Material provided>
☆ ☆ ☆ ☆ ☆ ☆ ☆

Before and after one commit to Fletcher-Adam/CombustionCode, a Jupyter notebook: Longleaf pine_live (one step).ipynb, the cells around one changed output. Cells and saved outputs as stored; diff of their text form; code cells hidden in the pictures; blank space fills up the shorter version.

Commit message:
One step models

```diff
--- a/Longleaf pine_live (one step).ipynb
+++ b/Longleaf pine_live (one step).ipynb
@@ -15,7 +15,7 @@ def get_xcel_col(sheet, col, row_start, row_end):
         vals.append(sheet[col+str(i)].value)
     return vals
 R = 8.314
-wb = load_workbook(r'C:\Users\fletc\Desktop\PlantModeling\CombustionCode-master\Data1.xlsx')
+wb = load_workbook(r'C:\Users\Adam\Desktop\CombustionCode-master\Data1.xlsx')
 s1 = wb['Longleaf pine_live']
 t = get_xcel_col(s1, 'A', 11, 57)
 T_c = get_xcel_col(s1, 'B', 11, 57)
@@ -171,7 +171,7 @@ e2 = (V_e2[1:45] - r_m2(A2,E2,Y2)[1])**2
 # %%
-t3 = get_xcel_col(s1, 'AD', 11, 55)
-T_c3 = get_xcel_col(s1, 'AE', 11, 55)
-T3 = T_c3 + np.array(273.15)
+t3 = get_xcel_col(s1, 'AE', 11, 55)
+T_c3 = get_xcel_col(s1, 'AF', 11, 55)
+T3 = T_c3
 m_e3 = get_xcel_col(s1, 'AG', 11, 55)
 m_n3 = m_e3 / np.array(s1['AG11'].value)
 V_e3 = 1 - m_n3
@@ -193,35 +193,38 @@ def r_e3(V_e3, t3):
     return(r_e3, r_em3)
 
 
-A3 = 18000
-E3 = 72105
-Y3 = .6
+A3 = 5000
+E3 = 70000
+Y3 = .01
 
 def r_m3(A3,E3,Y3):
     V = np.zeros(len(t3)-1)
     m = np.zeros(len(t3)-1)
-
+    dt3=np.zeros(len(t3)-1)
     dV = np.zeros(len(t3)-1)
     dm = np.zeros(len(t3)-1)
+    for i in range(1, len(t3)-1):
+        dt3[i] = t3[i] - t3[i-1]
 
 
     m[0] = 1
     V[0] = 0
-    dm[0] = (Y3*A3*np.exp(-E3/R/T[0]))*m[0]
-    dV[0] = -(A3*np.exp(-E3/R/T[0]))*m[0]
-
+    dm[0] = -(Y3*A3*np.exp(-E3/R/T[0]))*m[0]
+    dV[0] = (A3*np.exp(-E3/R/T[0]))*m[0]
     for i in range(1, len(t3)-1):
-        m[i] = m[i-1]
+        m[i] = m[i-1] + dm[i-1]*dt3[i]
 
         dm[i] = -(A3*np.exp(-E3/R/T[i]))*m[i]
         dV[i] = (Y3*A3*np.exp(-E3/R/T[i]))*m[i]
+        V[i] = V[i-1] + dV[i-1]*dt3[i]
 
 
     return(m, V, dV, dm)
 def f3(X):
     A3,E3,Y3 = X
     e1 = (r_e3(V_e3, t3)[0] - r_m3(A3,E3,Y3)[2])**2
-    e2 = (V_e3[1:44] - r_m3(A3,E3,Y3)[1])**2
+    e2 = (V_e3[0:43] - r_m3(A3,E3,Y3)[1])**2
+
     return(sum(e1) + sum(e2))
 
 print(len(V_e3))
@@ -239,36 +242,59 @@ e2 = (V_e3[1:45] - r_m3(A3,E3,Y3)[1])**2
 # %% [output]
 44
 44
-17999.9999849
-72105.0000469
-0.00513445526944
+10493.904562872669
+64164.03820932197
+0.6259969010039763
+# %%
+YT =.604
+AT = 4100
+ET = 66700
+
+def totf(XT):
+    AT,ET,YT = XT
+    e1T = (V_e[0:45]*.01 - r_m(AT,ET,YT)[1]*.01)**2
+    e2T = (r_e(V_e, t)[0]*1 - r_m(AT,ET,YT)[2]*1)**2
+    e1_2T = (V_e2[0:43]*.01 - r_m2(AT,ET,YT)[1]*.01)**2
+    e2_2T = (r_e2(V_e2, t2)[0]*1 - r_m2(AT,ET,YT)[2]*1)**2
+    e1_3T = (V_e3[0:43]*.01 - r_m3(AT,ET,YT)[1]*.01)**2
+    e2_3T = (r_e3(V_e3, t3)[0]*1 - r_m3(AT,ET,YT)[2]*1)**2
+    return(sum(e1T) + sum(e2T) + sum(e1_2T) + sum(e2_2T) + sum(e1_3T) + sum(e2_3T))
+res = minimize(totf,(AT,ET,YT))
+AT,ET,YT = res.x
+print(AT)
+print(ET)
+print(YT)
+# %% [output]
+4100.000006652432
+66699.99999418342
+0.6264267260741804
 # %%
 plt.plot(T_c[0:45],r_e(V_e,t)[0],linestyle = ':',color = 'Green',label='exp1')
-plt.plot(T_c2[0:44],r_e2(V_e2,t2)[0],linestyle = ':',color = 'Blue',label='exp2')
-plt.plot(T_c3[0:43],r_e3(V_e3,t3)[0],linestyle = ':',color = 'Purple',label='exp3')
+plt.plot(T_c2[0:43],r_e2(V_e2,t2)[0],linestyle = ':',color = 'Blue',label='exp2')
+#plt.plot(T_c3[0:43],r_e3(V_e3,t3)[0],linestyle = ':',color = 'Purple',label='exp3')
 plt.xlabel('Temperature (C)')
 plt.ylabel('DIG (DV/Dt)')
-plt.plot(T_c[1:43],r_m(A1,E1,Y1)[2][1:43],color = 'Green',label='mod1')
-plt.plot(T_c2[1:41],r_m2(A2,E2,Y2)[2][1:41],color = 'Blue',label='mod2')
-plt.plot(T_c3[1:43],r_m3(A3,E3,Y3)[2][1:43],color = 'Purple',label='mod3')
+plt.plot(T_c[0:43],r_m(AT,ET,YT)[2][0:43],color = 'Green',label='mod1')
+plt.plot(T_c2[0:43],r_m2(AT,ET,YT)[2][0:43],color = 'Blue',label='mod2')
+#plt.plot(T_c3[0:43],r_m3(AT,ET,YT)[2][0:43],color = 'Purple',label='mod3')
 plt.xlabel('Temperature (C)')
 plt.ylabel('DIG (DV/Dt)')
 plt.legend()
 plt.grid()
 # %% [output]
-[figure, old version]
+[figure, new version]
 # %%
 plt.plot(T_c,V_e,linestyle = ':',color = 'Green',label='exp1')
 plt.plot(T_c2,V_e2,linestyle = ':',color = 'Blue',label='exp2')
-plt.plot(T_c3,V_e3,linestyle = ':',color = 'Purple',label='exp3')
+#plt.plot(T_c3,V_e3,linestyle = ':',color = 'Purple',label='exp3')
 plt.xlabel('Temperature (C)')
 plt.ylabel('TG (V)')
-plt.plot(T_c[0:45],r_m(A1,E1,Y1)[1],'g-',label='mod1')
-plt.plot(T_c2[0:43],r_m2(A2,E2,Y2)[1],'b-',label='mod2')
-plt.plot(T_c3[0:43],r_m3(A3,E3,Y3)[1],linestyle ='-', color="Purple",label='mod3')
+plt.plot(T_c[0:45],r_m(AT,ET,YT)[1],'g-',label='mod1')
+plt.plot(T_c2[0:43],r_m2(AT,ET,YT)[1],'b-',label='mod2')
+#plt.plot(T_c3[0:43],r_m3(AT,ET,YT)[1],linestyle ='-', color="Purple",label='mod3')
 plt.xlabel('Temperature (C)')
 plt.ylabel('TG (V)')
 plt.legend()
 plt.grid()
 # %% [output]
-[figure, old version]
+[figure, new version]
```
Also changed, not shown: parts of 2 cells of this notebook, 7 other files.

☆ ☆ ☆ ☆ ☆ ☆ ☆

Exercise instructions>
Output every entry word for word.

Output for this task>
Before and after one commit to Fletcher-Adam/CombustionCode, a Jupyter notebook: Longleaf pine_live (one step).ipynb, the cells around one changed output. Cells and saved outputs as stored; diff of their text form; code cells hidden in the pictures; blank space fills up the shorter version.

Commit message:
One step models

```diff
--- a/Longleaf pine_live (one step).ipynb
+++ b/Longleaf pine_live (one step).ipynb
@@ -15,7 +15,7 @@ def get_xcel_col(sheet, col, row_start, row_end):
         vals.append(sheet[col+str(i)].value)
     return vals
 R = 8.314
-wb = load_workbook(r'C:\Users\fletc\Desktop\PlantModeling\CombustionCode-master\Data1.xlsx')
+wb = load_workbook(r'C:\Users\Adam\Desktop\CombustionCode-master\Data1.xlsx')
 s1 = wb['Longleaf pine_live']
 t = get_xcel_col(s1, 'A', 11, 57)
 T_c = get_xcel_col(s1, 'B', 11, 57)
@@ -171,7 +171,7 @@ e2 = (V_e2[1:45] - r_m2(A2,E2,Y2)[1])**2
 # %%
-t3 = get_xcel_col(s1, 'AD', 11, 55)
-T_c3 = get_xcel_col(s1, 'AE', 11, 55)
-T3 = T_c3 + np.array(273.15)
+t3 = get_xcel_col(s1, 'AE', 11, 55)
+T_c3 = get_xcel_col(s1, 'AF', 11, 55)
+T3 = T_c3
 m_e3 = get_xcel_col(s1, 'AG', 11, 55)
 m_n3 = m_e3 / np.array(s1['AG11'].value)
 V_e3 = 1 - m_n3
@@ -193,35 +193,38 @@ def r_e3(V_e3, t3):
     return(r_e3, r_em3)
 
 
-A3 = 18000
-E3 = 72105
-Y3 = .6
+A3 = 5000
+E3 = 70000
+Y3 = .01
 
 def r_m3(A3,E3,Y3):
     V = np.zeros(len(t3)-1)
     m = np.zeros(len(t3)-1)
-
+    dt3=np.zeros(len(t3)-1)
     dV = np.zeros(len(t3)-1)
     dm = np.zeros(len(t3)-1)
+    for i in range(1, len(t3)-1):
+        dt3[i] = t3[i] - t3[i-1]
 
 
     m[0] = 1
     V[0] = 0
-    dm[0] = (Y3*A3*np.exp(-E3/R/T[0]))*m[0]
-    dV[0] = -(A3*np.exp(-E3/R/T[0]))*m[0]
-
+    dm[0] = -(Y3*A3*np.exp(-E3/R/T[0]))*m[0]
+    dV[0] = (A3*np.exp(-E3/R/T[0]))*m[0]
     for i in range(1, len(t3)-1):
-        m[i] = m[i-1]
+        m[i] = m[i-1] + dm[i-1]*dt3[i]
 
         dm[i] = -(A3*np.exp(-E3/R/T[i]))*m[i]
         dV[i] = (Y3*A3*np.exp(-E3/R/T[i]))*m[i]
+        V[i] = V[i-1] + dV[i-1]*dt3[i]
 
 
     return(m, V, dV, dm)
 def f3(X):
     A3,E3,Y3 = X
     e1 = (r_e3(V_e3, t3)[0] - r_m3(A3,E3,Y3)[2])**2
-    e2 = (V_e3[1:44] - r_m3(A3,E3,Y3)[1])**2
+    e2 = (V_e3[0:43] - r_m3(A3,E3,Y3)[1])**2
+
     return(sum(e1) + sum(e2))
 
 print(len(V_e3))
@@ -239,36 +242,59 @@ e2 = (V_e3[1:45] - r_m3(A3,E3,Y3)[1])**2
 # %% [output]
 44
 44
-17999.9999849
-72105.0000469
-0.00513445526944
+10493.904562872669
+64164.03820932197
+0.6259969010039763
+# %%
+YT =.604
+AT = 4100
+ET = 66700
+
+def totf(XT):
+    AT,ET,YT = XT
+    e1T = (V_e[0:45]*.01 - r_m(AT,ET,YT)[1]*.01)**2
+    e2T = (r_e(V_e, t)[0]*1 - r_m(AT,ET,YT)[2]*1)**2
+    e1_2T = (V_e2[0:43]*.01 - r_m2(AT,ET,YT)[1]*.01)**2
+    e2_2T = (r_e2(V_e2, t2)[0]*1 - r_m2(AT,ET,YT)[2]*1)**2
+    e1_3T = (V_e3[0:43]*.01 - r_m3(AT,ET,YT)[1]*.01)**2
+    e2_3T = (r_e3(V_e3, t3)[0]*1 - r_m3(AT,ET,YT)[2]*1)**2
+    return(sum(e1T) + sum(e2T) + sum(e1_2T) + sum(e2_2T) + sum(e1_3T) + sum(e2_3T))
+res = minimize(totf,(AT,ET,YT))
+AT,ET,YT = res.x
+print(AT)
+print(ET)
+print(YT)
+# %% [output]
+4100.000006652432
+66699.99999418342
+0.6264267260741804
 # %%
 plt.plot(T_c[0:45],r_e(V_e,t)[0],linestyle = ':',color = 'Green',label='exp1')
-plt.plot(T_c2[0:44],r_e2(V_e2,t2)[0],linestyle = ':',color = 'Blue',label='exp2')
-plt.plot(T_c3[0:43],r_e3(V_e3,t3)[0],linestyle = ':',color = 'Purple',label='exp3')
+plt.plot(T_c2[0:43],r_e2(V_e2,t2)[0],linestyle = ':',color = 'Blue',label='exp2')
+#plt.plot(T_c3[0:43],r_e3(V_e3,t3)[0],linestyle = ':',color = 'Purple',label='exp3')
 plt.xlabel('Temperature (C)')
 plt.ylabel('DIG (DV/Dt)')
-plt.plot(T_c[1:43],r_m(A1,E1,Y1)[2][1:43],color = 'Green',label='mod1')
-plt.plot(T_c2[1:41],r_m2(A2,E2,Y2)[2][1:41],color = 'Blue',label='mod2')
-plt.plot(T_c3[1:43],r_m3(A3,E3,Y3)[2][1:43],color = 'Purple',label='mod3')
+plt.plot(T_c[0:43],r_m(AT,ET,YT)[2][0:43],color = 'Green',label='mod1')
+plt.plot(T_c2[0:43],r_m2(AT,ET,YT)[2][0:43],color = 'Blue',label='mod2')
+#plt.plot(T_c3[0:43],r_m3(AT,ET,YT)[2][0:43],color = 'Purple',label='mod3')
 plt.xlabel('Temperature (C)')
 plt.ylabel('DIG (DV/Dt)')
 plt.legend()
 plt.grid()
 # %% [output]
-[figure, old version]
+[figure, new version]
 # %%
 plt.plot(T_c,V_e,linestyle = ':',color = 'Green',label='exp1')
 plt.plot(T_c2,V_e2,linestyle = ':',color = 'Blue',label='exp2')
-plt.plot(T_c3,V_e3,linestyle = ':',color = 'Purple',label='exp3')
+#plt.plot(T_c3,V_e3,linestyle = ':',color = 'Purple',label='exp3')
 plt.xlabel('Temperature (C)')
 plt.ylabel('TG (V)')
-plt.plot(T_c[0:45],r_m(A1,E1,Y1)[1],'g-',label='mod1')
-plt.plot(T_c2[0:43],r_m2(A2,E2,Y2)[1],'b-',label='mod2')
-plt.plot(T_c3[0:43],r_m3(A3,E3,Y3)[1],linestyle ='-', color="Purple",label='mod3')
+plt.plot(T_c[0:45],r_m(AT,ET,YT)[1],'g-',label='mod1')
+plt.plot(T_c2[0:43],r_m2(AT,ET,YT)[1],'b-',label='mod2')
+#plt.plot(T_c3[0:43],r_m3(AT,ET,YT)[1],linestyle ='-', color="Purple",label='mod3')
 plt.xlabel('Temperature (C)')
 plt.ylabel('TG (V)')
 plt.legend()
 plt.grid()
 # %% [output]
-[figure, old version]
+[figure, new version]
```
Also changed, not shown: parts of 2 cells of this notebook, 7 other files.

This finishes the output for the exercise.